§ **WORK INSTRUCTION**
In the data below, count every line that holds the string "notebooks" and reply with the number alone.

§ **LISTED ENTRIES**
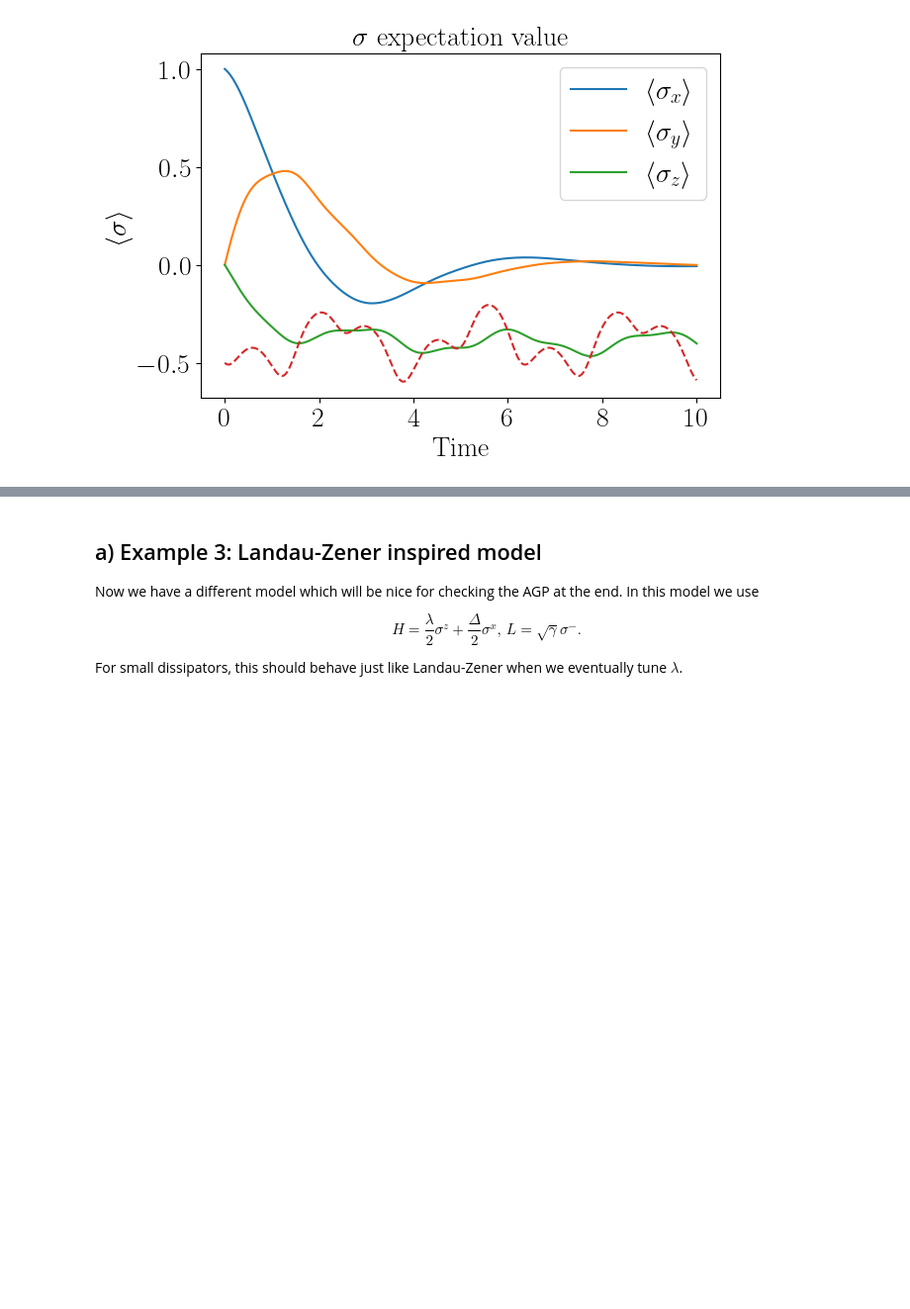
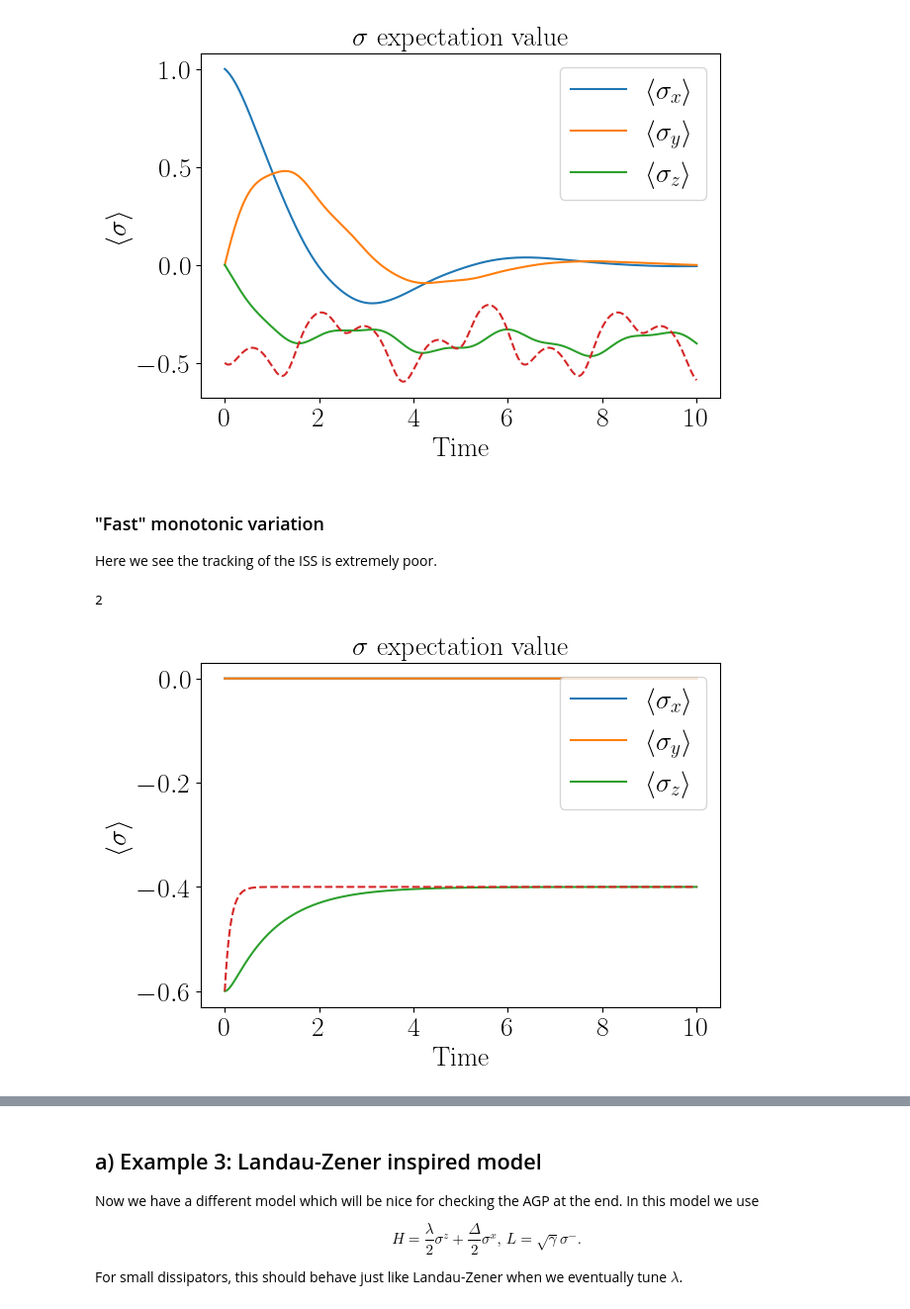
Before and after one commit to jwalkling/Driven_OQS, a Jupyter notebook: src_code/notebooks/2LS Lindblad.ipynb, the cells around one changed output, grey strips where cells are left out. Shown at 99% size. Cells and saved outputs as stored; diff of their text form; code cells hidden in the pictures; blank space fills up the shorter version.

```diff
--- a/src_code/notebooks/2LS Lindblad.ipynb
+++ b/src_code/notebooks/2LS Lindblad.ipynb
@@ -480,3 +1132,27 @@ t, traj, s_t, sz_ss_t = run_2ls_lindblad_protocol(
 # %% [output]
 2
 [figure]
+# %% [markdown]
+### "Fast" monotonic variation
+Here we see the tracking of the ISS is extremely poor.
+# %%
+def epsilon_of_t(t):
+    return 0.4 + 0.2*np.exp(-8*t)
+
+def gamma_of_t(t):
+    return 0.3 - 0.1*np.exp(-8.5*t)
+
+rho0_ss_z= -epsilon_of_t(0) / (epsilon_of_t(0) + 2.0 * gamma_of_t(0))
+rho0_ss= np.array([[0.5*(1+rho0_ss_z), 0],[0, 0.5*(1-rho0_ss_z)]], dtype=np.complex128)
+
+t, traj, s_t, sz_ss_t = run_2ls_lindblad_protocol(
+    tmax=10,
+    epsilon_of_t=epsilon_of_t,
+    gamma_of_t=gamma_of_t,
+    rho0=rho0_ss,
+    nsteps=2001,
+    do_plot=True,
+)
+# %% [output]
+2
+[figure, added]
```
Also changed, not shown: parts of 12 cells of this notebook, 2 other files.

§ **TASK SOLUTION**
3